Doctors know that joint injury can lead to post-traumatic osteoarthritis. Statistics show that around half of those people who rupture the anterior cruciate ligament in their knee will go on to develop osteoarthritis about 10 to 20 years after the initial injury.
While it is not understood exactly how trauma leads to cartilage degeneration, a team of US-based scientists examined the whole-joint gene expression at various time intervals following knee injury.
Frequently called degenerative joint disease or the wear and tear form of arthritis, osteoarthritis is the most common chronic condition affecting our joints. Osteoarthritis develops as the cartilage which cushions the joints is destroyed which then causes joint pain, swelling and reduces mobility.

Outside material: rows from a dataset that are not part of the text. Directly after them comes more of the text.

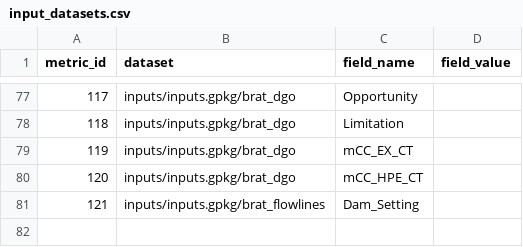
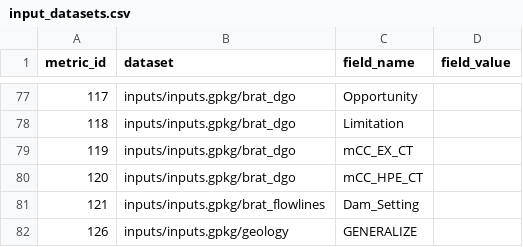
Before and after one commit to Riverscapes/riverscapes-tools, a CSV file: packages/rme/rme/database/data/input_datasets.csv, drawn as a sheet; only a part is shown, gaps mark what is left out.

```diff
--- a/packages/rme/rme/database/data/input_datasets.csv
+++ b/packages/rme/rme/database/data/input_datasets.csv
@@ -81 +81,2 @@ metric_id,dataset,field_name,field_value
 121,inputs/inputs.gpkg/brat_flowlines,Dam_Setting,
+126,inputs/inputs.gpkg/geology,GENERALIZE,
```
Also changed, not shown: packages/rme/rme/database/data/metrics.csv, 2 other files.
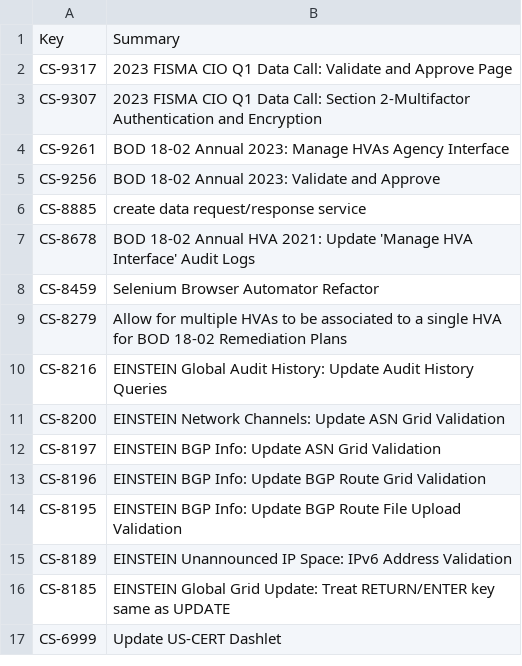
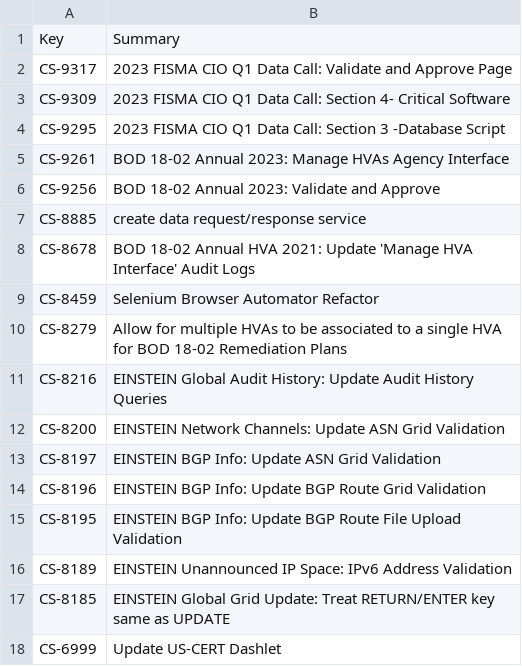
Before and after one commit to tmnkopp/PythonAutomation, a CSV file: CodeGenerators/out/issues.csv, drawn as a sheet; removed rows and columns are numbered as before the commit, all else as after; the diff names each change by its address in the sheet, - before the commit and + after, or states it on an @@ line.

```diff
--- a/CodeGenerators/out/issues.csv
+++ b/CodeGenerators/out/issues.csv
-row 3: CS-9307 | 2023 FISMA CIO Q1 Data Call: Section 2-Multifactor Authentication and Encryption
+row 3: CS-9309 | 2023 FISMA CIO Q1 Data Call: Section 4- Critical Software
+row 4: CS-9295 | 2023 FISMA CIO Q1 Data Call: Section 3 -Database Script
```
Also changed, not shown: 3 other files.
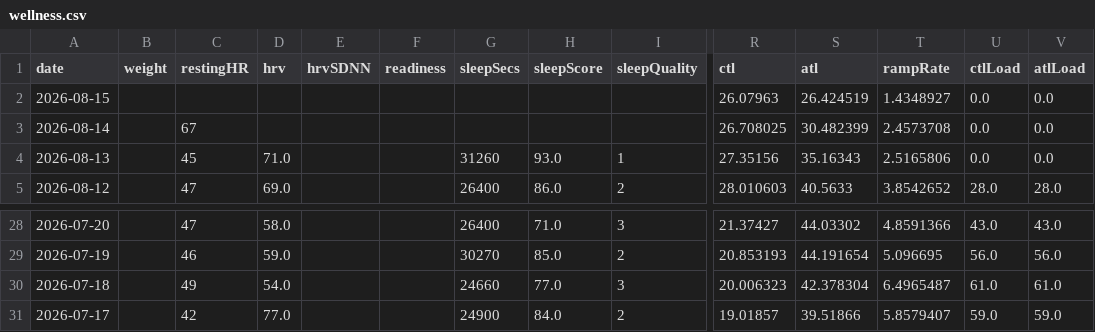
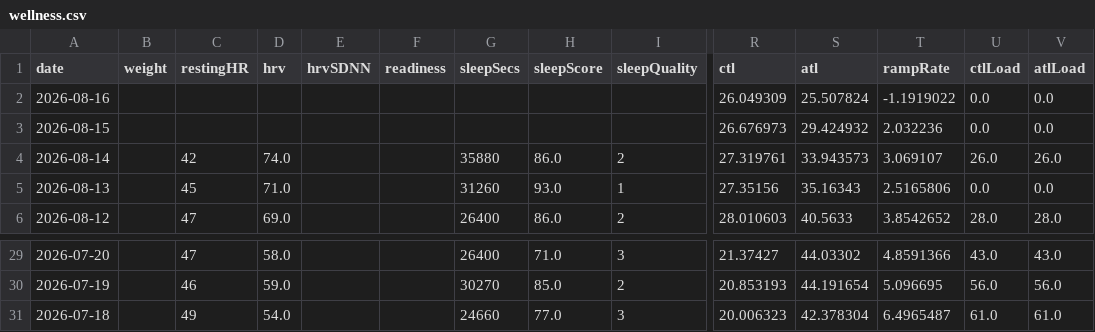
Before and after one commit to Trojon99/intervals-daily-coach, a CSV file: data/latest/wellness.csv, drawn as a sheet; only a part is shown, gaps mark what is left out; removed rows and columns are numbered as before the commit, all else as after; rows hold the shown columns only; the diff names each change by its address in the sheet, - before the commit and + after, or states it on an @@ line.

```diff
--- a/data/latest/wellness.csv
+++ b/data/latest/wellness.csv
+row 2: 2026-08-16 |  |  |  |  |  |  |  |  | 26.049309 | 25.507824 | -1.1919022 | 0.0 | 0.0
-R3 (ctl): 26.07963
+R3 (ctl): 26.676973
-S3 (atl): 26.424519
+S3 (atl): 29.424932
-T3 (rampRate): 1.4348927
+T3 (rampRate): 2.032236
-C4 (restingHR): 67
+C4 (restingHR): 42
-D4 (hrv): (empty)
+D4 (hrv): 74.0
-G4 (sleepSecs): (empty)
+G4 (sleepSecs): 35880
-H4 (sleepScore): (empty)
+H4 (sleepScore): 86.0
-I4 (sleepQuality): (empty)
+I4 (sleepQuality): 2
-R4 (ctl): 26.708025
+R4 (ctl): 27.319761
-S4 (atl): 30.482399
+S4 (atl): 33.943573
-T4 (rampRate): 2.4573708
+T4 (rampRate): 3.069107
-U4 (ctlLoad): 0.0
+U4 (ctlLoad): 26.0
-V4 (atlLoad): 0.0
+V4 (atlLoad): 26.0
-row 31: 2026-07-17 |  | 42 | 77.0 |  |  | 24900 | 84.0 | 2 | 19.01857 | 39.51866 | 5.8579407 | 59.0 | 59.0
```
Also changed, not shown: data/latest/activities.csv, 5 other files.
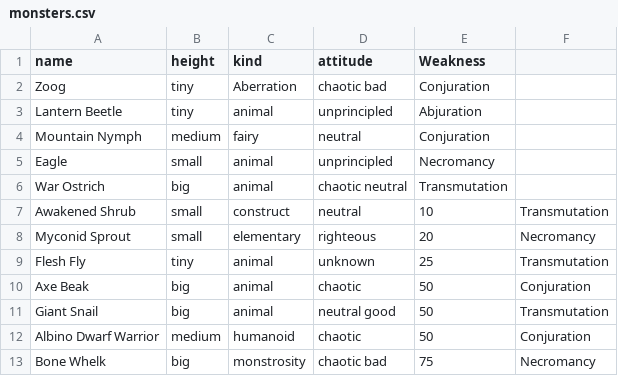
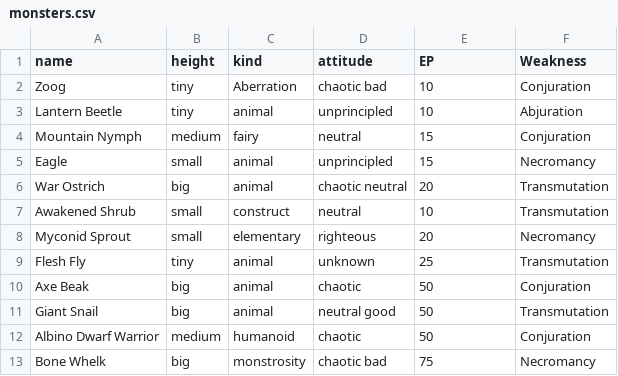
Before and after one commit to summeflunder/DnD, a CSV file: monsters.csv, drawn as a sheet; only a part is shown.

Commit message:
Update monsters.csv

```diff
--- a/monsters.csv
+++ b/monsters.csv
@@ -1,7 +1,7 @@
-"name","height","kind","attitude","Weakness"
-"Zoog","tiny","Aberration","chaotic bad","Conjuration"
-"Lantern Beetle","tiny","animal","unprincipled","Abjuration"
-"Mountain Nymph","medium","fairy","neutral","Conjuration"
-"Eagle","small","animal","unprincipled","Necromancy"
-"War Ostrich","big","animal","chaotic neutral","Transmutation"
+"name","height","kind","attitude","EP","Weakness"
+"Zoog","tiny","Aberration","chaotic bad",10,"Conjuration"
+"Lantern Beetle","tiny","animal","unprincipled",10,"Abjuration"
+"Mountain Nymph","medium","fairy","neutral",15,"Conjuration"
+"Eagle","small","animal","unprincipled",15,"Necromancy"
+"War Ostrich","big","animal","chaotic neutral",20,"Transmutation"
 "Awakened Shrub","small","construct","neutral",10,"Transmutation"
```
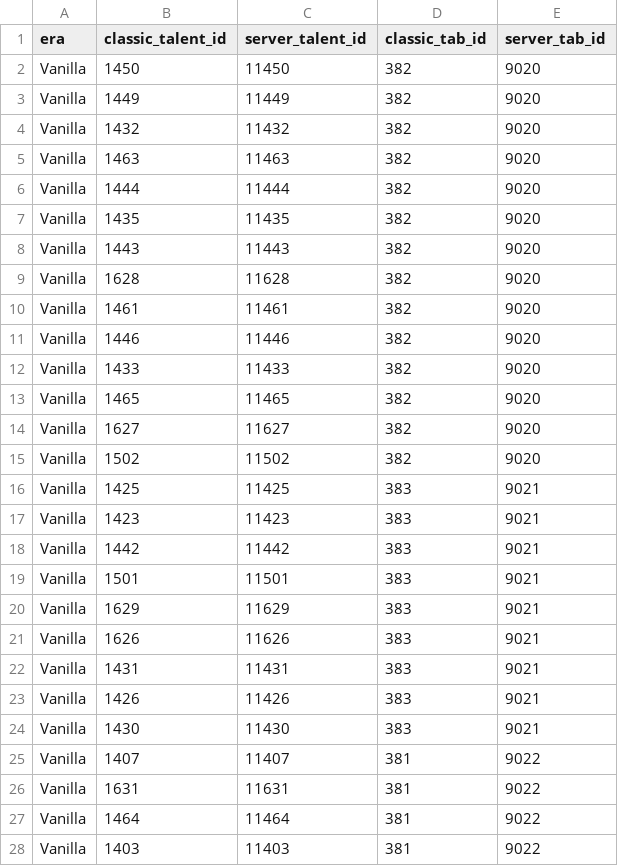
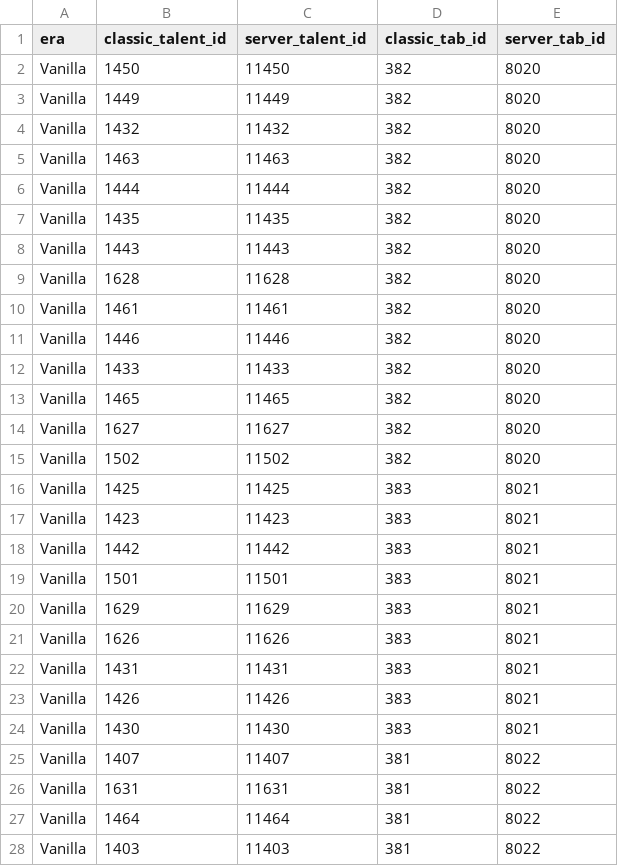
Before and after one commit to m0nnnna/nekocore, a CSV file: data/vanilla/paladin-mapping.csv, drawn as a sheet; only a part is shown; the diff covers the shown part only.

```diff
--- a/data/vanilla/paladin-mapping.csv
+++ b/data/vanilla/paladin-mapping.csv
@@ -1,28 +1,28 @@
 era,classic_talent_id,server_talent_id,classic_tab_id,server_tab_id
-Vanilla,1450,11450,382,9020
-Vanilla,1449,11449,382,9020
-Vanilla,1432,11432,382,9020
-Vanilla,1463,11463,382,9020
-Vanilla,1444,11444,382,9020
-Vanilla,1435,11435,382,9020
-Vanilla,1443,11443,382,9020
-Vanilla,1628,11628,382,9020
-Vanilla,1461,11461,382,9020
-Vanilla,1446,11446,382,9020
-Vanilla,1433,11433,382,9020
-Vanilla,1465,11465,382,9020
-Vanilla,1627,11627,382,9020
-Vanilla,1502,11502,382,9020
-Vanilla,1425,11425,383,9021
-Vanilla,1423,11423,383,9021
-Vanilla,1442,11442,383,9021
-Vanilla,1501,11501,383,9021
-Vanilla,1629,11629,383,9021
-Vanilla,1626,11626,383,9021
-Vanilla,1431,11431,383,9021
-Vanilla,1426,11426,383,9021
-Vanilla,1430,11430,383,9021
-Vanilla,1407,11407,381,9022
-Vanilla,1631,11631,381,9022
-Vanilla,1464,11464,381,9022
-Vanilla,1403,11403,381,9022
+Vanilla,1450,11450,382,8020
+Vanilla,1449,11449,382,8020
+Vanilla,1432,11432,382,8020
+Vanilla,1463,11463,382,8020
+Vanilla,1444,11444,382,8020
+Vanilla,1435,11435,382,8020
+Vanilla,1443,11443,382,8020
+Vanilla,1628,11628,382,8020
+Vanilla,1461,11461,382,8020
+Vanilla,1446,11446,382,8020
+Vanilla,1433,11433,382,8020
+Vanilla,1465,11465,382,8020
+Vanilla,1627,11627,382,8020
+Vanilla,1502,11502,382,8020
+Vanilla,1425,11425,383,8021
+Vanilla,1423,11423,383,8021
+Vanilla,1442,11442,383,8021
+Vanilla,1501,11501,383,8021
+Vanilla,1629,11629,383,8021
+Vanilla,1626,11626,383,8021
+Vanilla,1431,11431,383,8021
+Vanilla,1426,11426,383,8021
+Vanilla,1430,11430,383,8021
+Vanilla,1407,11407,381,8022
+Vanilla,1631,11631,381,8022
+Vanilla,1464,11464,381,8022
+Vanilla,1403,11403,381,8022
```
Also changed, not shown: 50 edited cells elsewhere in this file, data/vanilla/druid-mapping.csv, data/vanilla/hunter-mapping.csv, 8 other files.
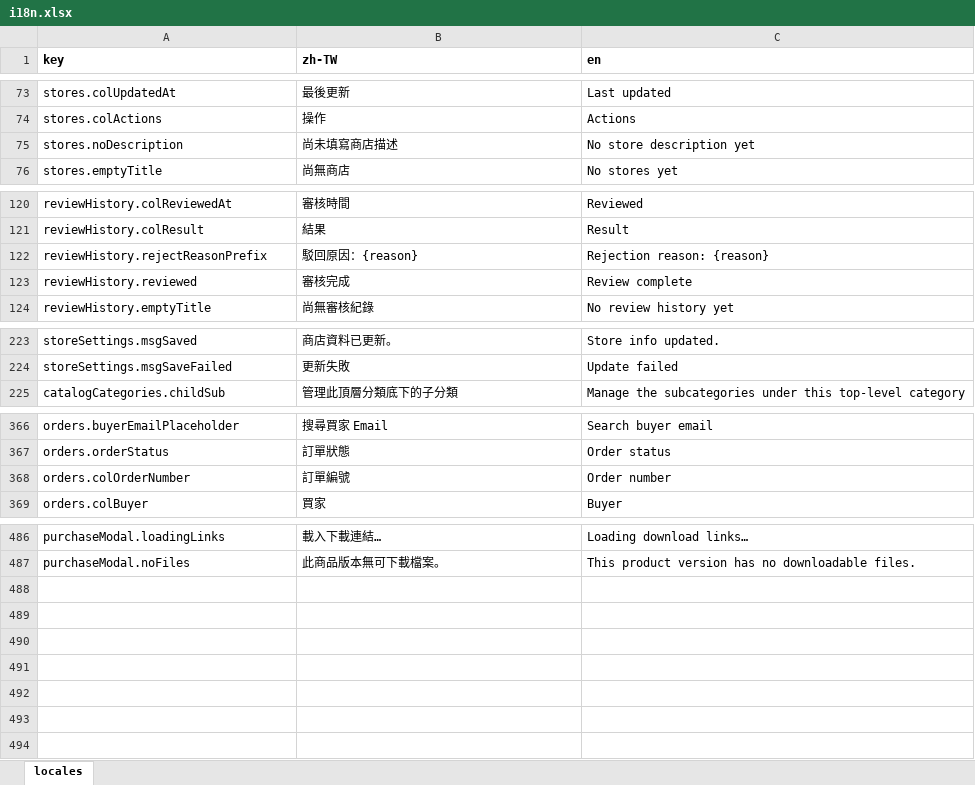
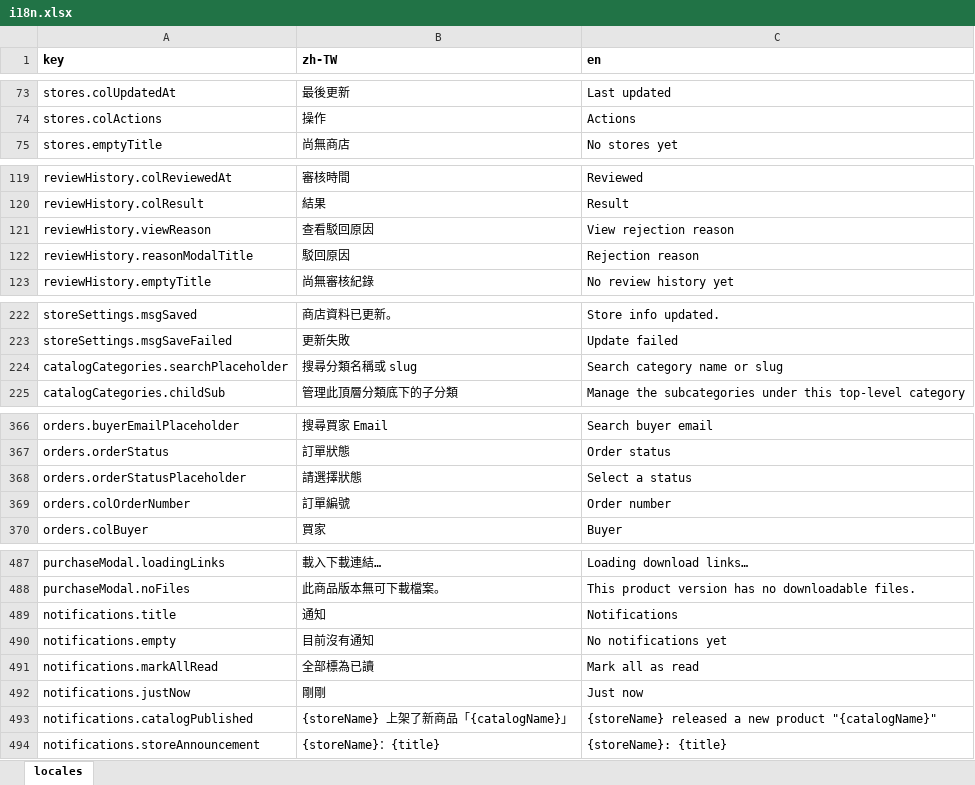
Before and after one commit to fee8ack21/open-jam, an Excel workbook: apps/workspace-web/i18n.xlsx, sheet locales, drawn as a sheet; only a part is shown, gaps mark what is left out; values as stored, in another font and other column widths than the file's, no borders; removed rows and columns are numbered as before the commit, all else as after; the diff names each change by its address in the sheet, - before the commit and + after, or states it on an @@ line.

```diff
--- a/apps/workspace-web/i18n.xlsx (sheet locales)
+++ b/apps/workspace-web/i18n.xlsx (sheet locales)
-row 75: stores.noDescription | 尚未填寫商店描述 | No store description yet
-row 122: reviewHistory.rejectReasonPrefix | 駁回原因：{reason} | Rejection reason: {reason}
-row 123: reviewHistory.reviewed | 審核完成 | Review complete
+row 121: reviewHistory.viewReason | 查看駁回原因 | View rejection reason
+row 122: reviewHistory.reasonModalTitle | 駁回原因 | Rejection reason
+row 224: catalogCategories.searchPlaceholder | 搜尋分類名稱或 slug | Search category name or slug
+row 368: orders.orderStatusPlaceholder | 請選擇狀態 | Select a status
+row 489: notifications.title | 通知 | Notifications
+row 490: notifications.empty | 目前沒有通知 | No notifications yet
+row 491: notifications.markAllRead | 全部標為已讀 | Mark all as read
+row 492: notifications.justNow | 剛剛 | Just now
+row 493: notifications.catalogPublished | {storeName} 上架了新商品「{catalogName}」 | {storeName} released a new product "{catalogName}"
+row 494: notifications.storeAnnouncement | {storeName}：{title} | {storeName}: {title}
```
Also changed, not shown: apps/market-web/i18n.xlsx, 22 other files.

Often those suffering with osteoarthritis do not display signs until the have significant joint damage and pain. This can mean their treatment options are often restricted to surgery or long-term treatment with pain medications.
Most importantly, the researchers say, treatments could eventually be developed that, when administered immediately post injury, may prevent the development of post-traumatic osteoarthritis years down the track.
However, in the meantime, non-pharmacologic treatments aimed to minimize your reliance upon pain-killers could offer a way forward for a personalized therapeutic treatment to help keep you active and ease the pain associated with cartilage degradation and osteoarthritis.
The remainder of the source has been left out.